(I adore that clip for a whole host of reasons – firstly, it’s that perfect childhood moment of being allowed to stay up late; secondly, the kids’ reactions are totally natural; and thirdly, it’s very early Outnumbered when they were all very young. To the person who still has my copy of series 1, this is why you need to watch the rest of it!)

My favourite moment was Hugh pretending to be on the rings – you know, as in gymnastics – but sadly I couldn’t find a video of that. But I did find him ski jumping, which was also highly amusing – particularly the dismount:

See what you miss on the radio? But fear not, tonight’s episode (6.30pm, podcast available) is still hilarious. In the immediate aftermath of the recording neither of us could remember what had us nearly falling off our chairs with laughter, but on the way home I dimly recalled a gag about Daphne DuMaurier’s Rebecca (if that’s not niche Radio 4 humour, I don’t know what is!) and then vividly remembered a West Country Darth Vadar…superb.

Hope you have an awesome Friday!

Parallel universes

In TV-land, you have to suspend disbelief an awful lot if you’re to truly buy into what you’re watching. This came into my mind this evening while watching the ever-wonderful Glee.

Avoiding possible spoilers, this evening’s episode included a moment when Rachel heard Shelby Corcoran – Vocal Adrenaline’s director, played by Broadway superstar Idina Menzel – singing. The thing is, earlier in the series we learned that Defying Gravity, a song made famous by Menzel as the original Elphaba in Wicked, was Rachel’s “go to shower song”. Thus, surely she (like all other Wicked devotees) would recognise Idina’s voice anywhere?

Then there’s the things you have to ignore, just so that things make sense. Two EastEnders examples spring to mind: do the Carry On films exist in a world where Barbara Windsor is the local pub’s landlady? Have the people of Walford never seen the wonder that is Gavin & Stacey because the guy who played Archie Mitchell is Gavin’s Dad? 
Or, how about the fabulous Brockman family of Outnumbered fame? They seem like just the kind of family who might have Radio 4 on in the background, particularly at lunchtime on Saturday when the Friday night comedy programme’s repeated. But how could you reconcile Hugh Dennis’ hosting of The Now Show with his other role as Pete Brockman, put-upon father of three? [Incidentally, I would love to see a hybrid of the two programmes in which Karen (or the girl who plays her) gets to host a political debate or simply take part as a contributor, it would be amazing!] 
Am I simply thinking way too much??

There are plenty more, but the heat and the lateness of the hour is frazzling my brain.

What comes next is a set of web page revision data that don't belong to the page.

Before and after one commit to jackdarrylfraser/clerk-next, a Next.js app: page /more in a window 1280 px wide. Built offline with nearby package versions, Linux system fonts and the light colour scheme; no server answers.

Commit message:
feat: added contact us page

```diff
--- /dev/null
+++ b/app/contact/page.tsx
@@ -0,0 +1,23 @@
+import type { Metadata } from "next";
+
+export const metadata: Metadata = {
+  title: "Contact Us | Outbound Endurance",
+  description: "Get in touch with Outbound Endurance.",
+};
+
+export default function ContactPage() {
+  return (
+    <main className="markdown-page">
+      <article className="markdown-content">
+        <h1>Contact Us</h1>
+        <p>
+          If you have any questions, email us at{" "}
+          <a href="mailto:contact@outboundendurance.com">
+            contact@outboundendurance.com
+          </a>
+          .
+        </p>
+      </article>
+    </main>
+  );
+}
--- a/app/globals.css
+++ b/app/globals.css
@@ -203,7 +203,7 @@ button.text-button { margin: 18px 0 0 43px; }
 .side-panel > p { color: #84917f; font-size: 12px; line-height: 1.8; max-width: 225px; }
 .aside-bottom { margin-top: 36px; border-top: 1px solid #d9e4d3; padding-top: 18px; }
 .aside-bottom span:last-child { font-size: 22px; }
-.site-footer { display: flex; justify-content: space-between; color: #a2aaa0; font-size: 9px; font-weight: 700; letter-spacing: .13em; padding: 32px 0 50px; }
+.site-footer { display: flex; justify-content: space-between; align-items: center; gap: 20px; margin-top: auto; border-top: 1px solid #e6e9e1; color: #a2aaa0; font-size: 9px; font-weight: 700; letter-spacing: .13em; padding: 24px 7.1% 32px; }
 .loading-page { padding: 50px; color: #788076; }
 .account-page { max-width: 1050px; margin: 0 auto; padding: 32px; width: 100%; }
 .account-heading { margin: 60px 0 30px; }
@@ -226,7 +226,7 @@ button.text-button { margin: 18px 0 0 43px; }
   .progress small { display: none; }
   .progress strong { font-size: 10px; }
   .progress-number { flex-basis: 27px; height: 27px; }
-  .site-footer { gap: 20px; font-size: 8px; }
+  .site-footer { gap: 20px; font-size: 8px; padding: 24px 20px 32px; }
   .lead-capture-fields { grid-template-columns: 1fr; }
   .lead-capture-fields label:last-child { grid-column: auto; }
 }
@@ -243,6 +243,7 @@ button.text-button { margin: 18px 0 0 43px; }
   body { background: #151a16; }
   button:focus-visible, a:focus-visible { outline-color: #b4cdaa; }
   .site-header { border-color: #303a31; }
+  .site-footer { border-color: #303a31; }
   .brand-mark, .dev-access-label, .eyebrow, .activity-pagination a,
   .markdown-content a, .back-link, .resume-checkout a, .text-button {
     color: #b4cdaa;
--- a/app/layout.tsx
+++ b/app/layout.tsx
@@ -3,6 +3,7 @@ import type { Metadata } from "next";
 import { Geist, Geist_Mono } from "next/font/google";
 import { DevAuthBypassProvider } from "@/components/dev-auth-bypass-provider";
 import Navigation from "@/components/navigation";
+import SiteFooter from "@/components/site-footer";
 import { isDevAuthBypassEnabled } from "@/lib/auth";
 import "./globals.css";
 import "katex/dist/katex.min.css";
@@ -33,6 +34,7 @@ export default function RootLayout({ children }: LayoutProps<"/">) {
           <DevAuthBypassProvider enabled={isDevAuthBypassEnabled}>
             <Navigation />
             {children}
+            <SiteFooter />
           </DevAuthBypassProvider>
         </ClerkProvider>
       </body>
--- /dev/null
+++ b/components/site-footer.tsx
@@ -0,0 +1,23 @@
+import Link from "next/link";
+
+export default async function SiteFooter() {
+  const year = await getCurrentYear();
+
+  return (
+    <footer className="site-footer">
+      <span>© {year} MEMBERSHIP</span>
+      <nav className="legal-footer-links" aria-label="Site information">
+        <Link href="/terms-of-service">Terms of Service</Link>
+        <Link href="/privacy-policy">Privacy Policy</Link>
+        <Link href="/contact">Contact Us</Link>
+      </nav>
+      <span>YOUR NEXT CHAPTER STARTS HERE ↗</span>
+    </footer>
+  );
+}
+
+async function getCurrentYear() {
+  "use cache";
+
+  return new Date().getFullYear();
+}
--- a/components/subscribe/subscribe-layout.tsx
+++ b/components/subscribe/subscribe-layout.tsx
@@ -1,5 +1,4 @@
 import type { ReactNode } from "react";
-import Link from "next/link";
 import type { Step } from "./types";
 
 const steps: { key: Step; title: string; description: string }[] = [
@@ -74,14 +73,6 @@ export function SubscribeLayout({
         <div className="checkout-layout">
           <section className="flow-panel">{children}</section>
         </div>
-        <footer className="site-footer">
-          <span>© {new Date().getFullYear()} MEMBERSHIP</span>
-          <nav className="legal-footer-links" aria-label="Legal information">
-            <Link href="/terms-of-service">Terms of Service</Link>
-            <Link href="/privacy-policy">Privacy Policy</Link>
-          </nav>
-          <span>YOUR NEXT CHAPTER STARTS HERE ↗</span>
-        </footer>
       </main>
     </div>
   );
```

Instead, I leave you with another Glee related snippet – a tribute to the wonder that is Brittany. Even if you’ve not watched Glee, watch this video, you need to know about a girl who thinks dolphins are gay sharks – trust me! 

Can I ask you a question about the Bible?

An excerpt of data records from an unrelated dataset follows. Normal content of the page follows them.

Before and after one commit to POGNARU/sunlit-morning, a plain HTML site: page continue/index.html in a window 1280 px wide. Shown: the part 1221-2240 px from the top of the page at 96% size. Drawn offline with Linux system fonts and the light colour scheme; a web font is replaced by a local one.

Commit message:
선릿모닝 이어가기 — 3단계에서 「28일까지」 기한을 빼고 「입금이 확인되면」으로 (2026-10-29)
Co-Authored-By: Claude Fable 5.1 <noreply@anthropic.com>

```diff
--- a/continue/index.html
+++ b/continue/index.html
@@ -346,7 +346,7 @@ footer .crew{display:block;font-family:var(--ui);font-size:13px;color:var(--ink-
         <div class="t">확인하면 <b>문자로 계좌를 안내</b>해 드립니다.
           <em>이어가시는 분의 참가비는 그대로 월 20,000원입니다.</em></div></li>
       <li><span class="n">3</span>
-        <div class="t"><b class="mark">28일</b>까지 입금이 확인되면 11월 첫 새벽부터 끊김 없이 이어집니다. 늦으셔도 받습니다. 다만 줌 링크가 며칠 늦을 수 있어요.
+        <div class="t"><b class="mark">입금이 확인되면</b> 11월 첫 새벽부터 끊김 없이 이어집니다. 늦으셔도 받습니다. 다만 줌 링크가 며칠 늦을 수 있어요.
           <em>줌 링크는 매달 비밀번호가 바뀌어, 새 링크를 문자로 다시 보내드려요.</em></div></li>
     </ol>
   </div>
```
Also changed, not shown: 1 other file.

Today’s Friday entertainment comes thanks to my Dad and the BBC. (More thanks is probably due the BBC, Dad simply e-mailed me the link.)

I’m sure I’ve raved about Outnumbered before, it’s a gem of a sitcom – mostly thanks to its precocious cast whose roles are almost entirely improvised. My parents love it and I think this clip is now a part of my Dad’s mission to educate his students (he’s principal of a school for vicars) in how to deal with over-intelligent children who ask too many questions.
Dad says he’s well placed to teach this as he had to deal with his own Karen (the 6 year old star of the show) for many, many years. Apparently he means me. I’m trying not to take offense.
Anyway, this is a hilarious clip. The e-mail that went with it ended with the line: “If this doesn’t put people off ordination, nothing will!” Duely noted. Thanks Dad.
If you’ve ever wondered why baby Jesus didn’t simply zap Herod, here’s the answer…